Best of all is the option to click “By day” and see only the last three month’s daily lensrank graphed. You won’t be able to see the lifetime trends in this view, but if your lens was published more than three months ago, the graph will be scaled to a usable range.
Below is the lensrank graph for a lens not published on the day it was created…
The lens was created in July (point A) and had an average lensrank of just over one million. Note the huge span of the y-axis, from 0 to 2,250,000. After the lens was published in August and lensrank moved to a normal range, its best rank was at point B and then fell off to point C. But how bad of a shift was that? It doesn’t look like much on the graph. Is it a difference of 5,000 spots? 10,000? 30,000? I can’t really tell without using the mouse overs. The answer is nearly 81,000 spots. It went from a solid Tier 3 to well into Tier 4.
To get around this, I try to create and publish a lens in the same day. Doesn’t always work out that way, but I try.
How does that help? By publishing the lens before the next daily lensrank calculation, its first lensrank will be that of a newly published lens (currently around 260,000, assuming no traffic). So the y-axis scale doesn’t have such a large range and the lensrank graph is more usable. Here’s an example…
This lens launched at point D with a lensrank of 205,000. The y-axis range is 0 to 360,000…not ideal but much better than the values in Fig. 1. It’s easier on this graph to gauge the ups and downs of the lensrank value thanks to a smaller y-axis range and the line at 40,000. You can see that when the lens hit its best lensrank at point E it was below 40,000 and above 40,000 when it got to F. The actual values are 9,101 for E and almost 62,000 for F.
This graph would look even better if the lens had seen some traffic and interaction on its first days at sea.
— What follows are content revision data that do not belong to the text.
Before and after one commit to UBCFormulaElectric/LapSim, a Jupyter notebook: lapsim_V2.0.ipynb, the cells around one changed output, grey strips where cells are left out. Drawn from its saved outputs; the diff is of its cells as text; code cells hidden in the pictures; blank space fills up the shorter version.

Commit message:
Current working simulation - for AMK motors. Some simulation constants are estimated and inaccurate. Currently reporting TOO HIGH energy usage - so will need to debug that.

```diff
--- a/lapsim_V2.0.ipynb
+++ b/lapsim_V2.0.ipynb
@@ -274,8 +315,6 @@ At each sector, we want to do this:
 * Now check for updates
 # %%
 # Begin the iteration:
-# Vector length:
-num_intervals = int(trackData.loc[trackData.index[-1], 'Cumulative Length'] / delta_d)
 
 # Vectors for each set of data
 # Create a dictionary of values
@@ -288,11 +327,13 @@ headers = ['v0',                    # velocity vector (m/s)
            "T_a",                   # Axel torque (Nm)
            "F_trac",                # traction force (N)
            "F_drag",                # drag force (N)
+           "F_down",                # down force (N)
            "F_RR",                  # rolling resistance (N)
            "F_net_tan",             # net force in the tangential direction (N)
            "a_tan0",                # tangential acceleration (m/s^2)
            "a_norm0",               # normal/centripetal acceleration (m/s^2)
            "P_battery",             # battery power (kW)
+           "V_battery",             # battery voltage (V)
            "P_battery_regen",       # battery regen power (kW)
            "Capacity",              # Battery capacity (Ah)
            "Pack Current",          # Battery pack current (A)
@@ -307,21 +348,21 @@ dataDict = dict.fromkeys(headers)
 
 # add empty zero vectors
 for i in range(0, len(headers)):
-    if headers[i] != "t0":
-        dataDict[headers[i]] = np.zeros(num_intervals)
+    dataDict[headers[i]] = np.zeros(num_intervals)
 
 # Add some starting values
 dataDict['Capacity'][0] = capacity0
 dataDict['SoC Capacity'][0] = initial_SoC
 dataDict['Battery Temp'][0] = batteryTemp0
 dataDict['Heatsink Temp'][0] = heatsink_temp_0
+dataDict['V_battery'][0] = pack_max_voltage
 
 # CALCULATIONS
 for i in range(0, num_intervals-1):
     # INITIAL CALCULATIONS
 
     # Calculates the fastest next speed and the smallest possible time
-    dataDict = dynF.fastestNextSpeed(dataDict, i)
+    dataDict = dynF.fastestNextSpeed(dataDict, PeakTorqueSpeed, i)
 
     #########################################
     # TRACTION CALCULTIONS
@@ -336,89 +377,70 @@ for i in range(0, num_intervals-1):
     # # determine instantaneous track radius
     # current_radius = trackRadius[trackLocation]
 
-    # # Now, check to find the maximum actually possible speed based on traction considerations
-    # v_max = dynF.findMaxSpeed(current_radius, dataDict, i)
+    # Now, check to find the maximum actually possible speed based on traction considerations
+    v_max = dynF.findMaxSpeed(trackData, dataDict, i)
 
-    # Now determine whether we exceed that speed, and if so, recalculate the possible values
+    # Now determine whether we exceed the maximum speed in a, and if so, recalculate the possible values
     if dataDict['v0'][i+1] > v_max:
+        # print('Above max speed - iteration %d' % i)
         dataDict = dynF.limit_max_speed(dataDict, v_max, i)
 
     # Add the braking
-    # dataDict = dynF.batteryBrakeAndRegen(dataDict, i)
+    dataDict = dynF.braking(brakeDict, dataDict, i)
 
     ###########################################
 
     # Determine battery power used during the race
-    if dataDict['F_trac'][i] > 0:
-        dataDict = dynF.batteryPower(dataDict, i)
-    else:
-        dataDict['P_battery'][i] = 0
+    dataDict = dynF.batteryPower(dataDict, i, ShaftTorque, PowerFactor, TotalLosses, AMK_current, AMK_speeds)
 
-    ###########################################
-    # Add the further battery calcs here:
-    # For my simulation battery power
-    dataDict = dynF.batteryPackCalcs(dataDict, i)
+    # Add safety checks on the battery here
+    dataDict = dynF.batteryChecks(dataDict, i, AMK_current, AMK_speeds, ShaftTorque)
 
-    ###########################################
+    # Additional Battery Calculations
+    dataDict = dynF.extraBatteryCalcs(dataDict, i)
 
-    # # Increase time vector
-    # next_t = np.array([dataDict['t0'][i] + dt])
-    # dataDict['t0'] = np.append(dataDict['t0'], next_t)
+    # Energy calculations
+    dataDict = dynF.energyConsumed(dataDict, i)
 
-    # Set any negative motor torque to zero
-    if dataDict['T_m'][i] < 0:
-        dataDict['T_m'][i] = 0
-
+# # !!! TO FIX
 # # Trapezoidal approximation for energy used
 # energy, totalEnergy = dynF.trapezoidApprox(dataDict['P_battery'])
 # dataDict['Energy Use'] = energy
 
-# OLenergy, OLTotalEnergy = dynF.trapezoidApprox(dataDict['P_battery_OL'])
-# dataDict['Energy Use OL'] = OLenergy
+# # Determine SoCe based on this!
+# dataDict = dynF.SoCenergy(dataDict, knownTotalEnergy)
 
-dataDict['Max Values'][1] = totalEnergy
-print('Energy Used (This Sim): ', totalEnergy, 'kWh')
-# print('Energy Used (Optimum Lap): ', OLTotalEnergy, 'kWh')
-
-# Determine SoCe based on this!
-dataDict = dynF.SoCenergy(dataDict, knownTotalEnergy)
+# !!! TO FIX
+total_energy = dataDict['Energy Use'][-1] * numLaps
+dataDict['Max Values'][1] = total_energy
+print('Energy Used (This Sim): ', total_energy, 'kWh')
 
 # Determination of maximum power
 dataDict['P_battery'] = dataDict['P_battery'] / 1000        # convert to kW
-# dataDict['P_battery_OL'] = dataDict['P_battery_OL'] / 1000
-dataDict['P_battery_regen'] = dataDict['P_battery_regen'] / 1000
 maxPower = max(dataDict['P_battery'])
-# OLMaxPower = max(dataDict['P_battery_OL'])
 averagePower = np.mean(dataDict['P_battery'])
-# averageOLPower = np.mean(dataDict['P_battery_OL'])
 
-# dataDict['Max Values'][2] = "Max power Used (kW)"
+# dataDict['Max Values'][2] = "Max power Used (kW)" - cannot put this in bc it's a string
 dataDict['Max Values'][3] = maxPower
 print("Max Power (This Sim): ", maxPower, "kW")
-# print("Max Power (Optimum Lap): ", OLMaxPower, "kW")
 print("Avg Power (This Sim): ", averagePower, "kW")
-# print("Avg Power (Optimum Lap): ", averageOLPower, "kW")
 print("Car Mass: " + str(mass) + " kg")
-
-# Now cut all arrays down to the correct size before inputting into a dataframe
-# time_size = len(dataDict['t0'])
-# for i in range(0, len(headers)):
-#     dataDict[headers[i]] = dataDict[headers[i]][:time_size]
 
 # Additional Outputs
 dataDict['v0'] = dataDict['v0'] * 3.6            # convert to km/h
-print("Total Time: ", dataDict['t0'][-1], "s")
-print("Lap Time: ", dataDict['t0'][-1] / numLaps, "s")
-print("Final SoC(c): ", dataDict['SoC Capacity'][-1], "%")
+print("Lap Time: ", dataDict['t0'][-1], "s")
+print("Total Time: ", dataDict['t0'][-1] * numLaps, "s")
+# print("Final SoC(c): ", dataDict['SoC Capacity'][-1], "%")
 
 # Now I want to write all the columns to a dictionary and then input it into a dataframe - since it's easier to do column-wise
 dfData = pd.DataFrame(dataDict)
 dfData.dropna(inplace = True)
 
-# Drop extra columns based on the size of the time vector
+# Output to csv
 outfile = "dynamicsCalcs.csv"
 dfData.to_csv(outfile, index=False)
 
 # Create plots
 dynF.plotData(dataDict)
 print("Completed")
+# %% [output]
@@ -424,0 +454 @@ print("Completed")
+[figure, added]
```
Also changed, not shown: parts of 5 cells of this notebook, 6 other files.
That would’ve earned it a better lensrank at the start and a smaller y-axis range.
The second reason to create and publish in the same day is to get the lens done…or at least presentable. If I let an unpublished lens sit longer than a day or two, I might switch gears to something else. It could be a week or more before the lens finally gets published.
No matter if you publish your lens on the day it’s created or not, only publish a lens when it’s ready. It should be coherent and offer value to any readers that may stumble across it. If the lens still looks like it’s under construction, then leave it in WIP status. Many of my lenses didn’t get published on the same day they were created because I couldn’t get a sufficient amount of content written or organized in time. I may obsess on stats sometimes but I’ll never sacrifice quality for stats.